I hope for a day when violence against women is not an issue in our society. I am sickened that I believe that that day will never come. I also hope for a day when all victims of such violence are treated fairly and with dignity not because their alleged attacker is a sports star but simply because they are a victim. Given the current state of the media, I have a similar fear that that day will also never be seen in our liftime.

For the love of writing: why blog? Or ought the question be for whom?

I have been seeking some feedback on this blog and some other writing I have been doing recently with a view to improving not only what I write but also the level of readership what I am writing ends up with. I will confess to some frustration that I spend an awfully long time writing a blog for only 50 or so readers to view it.

One question that came up via email from one of the people that I have sought feedback from was this:

Who do you blog for?

In reply to that question I posed a fairly verbose and self indulgent response about writing for the readers. That lead to the retort from my feedback provider that he could tell when I was writing for a particular audience and not for myself or in a topic that I am invested in because the quality of my writing dropped.

This raises a valid issue in my mind: is blogging about one’s audience or oneself? If one is blogging for oneself then do the audience numbers really matter?

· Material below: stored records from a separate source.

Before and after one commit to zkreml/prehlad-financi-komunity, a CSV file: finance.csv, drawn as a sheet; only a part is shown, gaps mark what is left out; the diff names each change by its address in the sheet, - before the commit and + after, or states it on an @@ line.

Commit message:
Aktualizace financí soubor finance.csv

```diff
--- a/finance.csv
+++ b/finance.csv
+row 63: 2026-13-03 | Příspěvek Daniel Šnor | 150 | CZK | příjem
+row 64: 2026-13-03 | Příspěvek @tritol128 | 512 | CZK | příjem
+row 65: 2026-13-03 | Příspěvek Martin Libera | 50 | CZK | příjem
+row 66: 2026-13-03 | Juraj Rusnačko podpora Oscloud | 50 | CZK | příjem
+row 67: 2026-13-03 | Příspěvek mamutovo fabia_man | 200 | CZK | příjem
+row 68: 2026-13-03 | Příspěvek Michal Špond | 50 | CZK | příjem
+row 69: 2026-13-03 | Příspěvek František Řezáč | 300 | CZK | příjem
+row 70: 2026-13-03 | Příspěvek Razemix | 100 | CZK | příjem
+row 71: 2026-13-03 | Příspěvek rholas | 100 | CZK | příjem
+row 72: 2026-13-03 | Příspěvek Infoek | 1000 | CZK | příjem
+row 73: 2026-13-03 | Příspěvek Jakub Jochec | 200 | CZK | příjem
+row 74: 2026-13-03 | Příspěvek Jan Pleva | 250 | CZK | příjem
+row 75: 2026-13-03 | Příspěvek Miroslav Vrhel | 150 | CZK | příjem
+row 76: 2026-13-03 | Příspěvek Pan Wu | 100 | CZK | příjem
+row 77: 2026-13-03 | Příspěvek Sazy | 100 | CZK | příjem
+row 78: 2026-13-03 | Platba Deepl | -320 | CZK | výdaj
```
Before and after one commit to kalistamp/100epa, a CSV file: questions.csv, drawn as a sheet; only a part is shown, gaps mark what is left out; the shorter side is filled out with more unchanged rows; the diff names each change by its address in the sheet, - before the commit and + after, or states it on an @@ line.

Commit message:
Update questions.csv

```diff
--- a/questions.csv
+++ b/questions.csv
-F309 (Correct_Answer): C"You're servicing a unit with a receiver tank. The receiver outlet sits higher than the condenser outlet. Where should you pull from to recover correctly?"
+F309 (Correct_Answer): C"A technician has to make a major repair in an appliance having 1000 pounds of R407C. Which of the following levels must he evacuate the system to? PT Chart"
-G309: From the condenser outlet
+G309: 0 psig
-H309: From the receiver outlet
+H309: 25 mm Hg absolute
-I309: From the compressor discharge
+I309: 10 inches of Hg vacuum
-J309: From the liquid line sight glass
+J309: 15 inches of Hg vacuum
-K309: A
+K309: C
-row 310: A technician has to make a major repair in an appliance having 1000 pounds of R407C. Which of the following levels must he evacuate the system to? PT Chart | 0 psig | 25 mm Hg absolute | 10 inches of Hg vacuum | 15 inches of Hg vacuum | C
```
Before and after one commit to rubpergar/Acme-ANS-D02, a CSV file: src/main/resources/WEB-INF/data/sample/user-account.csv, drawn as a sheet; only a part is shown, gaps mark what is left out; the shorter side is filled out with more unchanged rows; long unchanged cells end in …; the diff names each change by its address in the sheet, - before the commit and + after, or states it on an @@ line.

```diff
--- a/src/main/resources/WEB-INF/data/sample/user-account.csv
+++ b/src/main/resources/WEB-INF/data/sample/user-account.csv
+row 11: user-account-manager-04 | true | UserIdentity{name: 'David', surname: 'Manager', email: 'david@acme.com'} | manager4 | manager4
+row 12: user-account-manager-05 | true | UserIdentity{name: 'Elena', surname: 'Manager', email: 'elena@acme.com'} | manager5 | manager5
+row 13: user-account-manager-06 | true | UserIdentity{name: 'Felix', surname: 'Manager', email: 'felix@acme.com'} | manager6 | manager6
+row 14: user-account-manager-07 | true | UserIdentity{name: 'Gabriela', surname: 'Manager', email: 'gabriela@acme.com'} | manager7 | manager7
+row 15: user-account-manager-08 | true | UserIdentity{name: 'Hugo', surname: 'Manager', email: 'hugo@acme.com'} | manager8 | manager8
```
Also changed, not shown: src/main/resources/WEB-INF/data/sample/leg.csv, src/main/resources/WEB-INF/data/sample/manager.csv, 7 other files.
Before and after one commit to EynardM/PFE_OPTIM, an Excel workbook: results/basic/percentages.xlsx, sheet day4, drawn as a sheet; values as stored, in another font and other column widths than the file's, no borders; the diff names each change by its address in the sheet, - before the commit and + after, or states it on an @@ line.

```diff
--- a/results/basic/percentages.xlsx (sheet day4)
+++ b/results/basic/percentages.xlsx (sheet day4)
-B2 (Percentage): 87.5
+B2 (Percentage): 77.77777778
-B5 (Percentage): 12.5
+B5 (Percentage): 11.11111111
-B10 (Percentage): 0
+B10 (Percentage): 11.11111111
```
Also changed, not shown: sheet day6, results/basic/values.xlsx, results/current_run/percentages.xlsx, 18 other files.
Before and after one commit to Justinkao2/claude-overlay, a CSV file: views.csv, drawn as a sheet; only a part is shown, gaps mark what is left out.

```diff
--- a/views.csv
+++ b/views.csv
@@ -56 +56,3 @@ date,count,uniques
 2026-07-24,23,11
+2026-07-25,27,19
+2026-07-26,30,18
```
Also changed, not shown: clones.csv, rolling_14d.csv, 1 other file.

The more I have thought about this issue, the more I have come to the realisation that I actually do blog for myself. I feel better when I write and I feel even better when I am writing about something I believe in or am invested in.

Normally at this point I would asking you as readers for forgiveness for writing a such a self indulgent post. To do so would be against the central theme of this post: I am going to write for me from here on in and focus on topics that I am interested in. Readership may drop but finally I think I can say I am not bothered by that.

I think this slight change in mental approach to this blog will help with the regularity of posts and quality of writing. I know I am going to enjoy writing this blog more now that my mindset is to write whatever I want about whatever I want.

Just because I have said that I am not writing for an audience any more does not mean I am not interested in your views about what I write: indeed I hope this slight change in approach will lead to more interaction on this blog or via twitter or via email.

Weight loss challenge? What weight loss challenge?

Hi all,

A personal note here: it struck me during an email discussion with one of the readers of this blog that it is highly like that if you follow this blog alone and not my twitter, tumblr or google + feeds that you may not be aware of my other blog so I thought, in an act of shameless self promotion, I would write about it here.

Since 1 January I have been working towards loosing 28.3 kilograms and, as the name of my blog would suggest, the goal of reaching 100kgs (for the American followers out there that converts to roughly 60 pounds lost and a target of 220 pounds).

Here is the most recent update on the blog from my weigh in this morning: Day 148: Weigh in #operation100 | Operation 100

I would be delighted if you could jump over and have a look.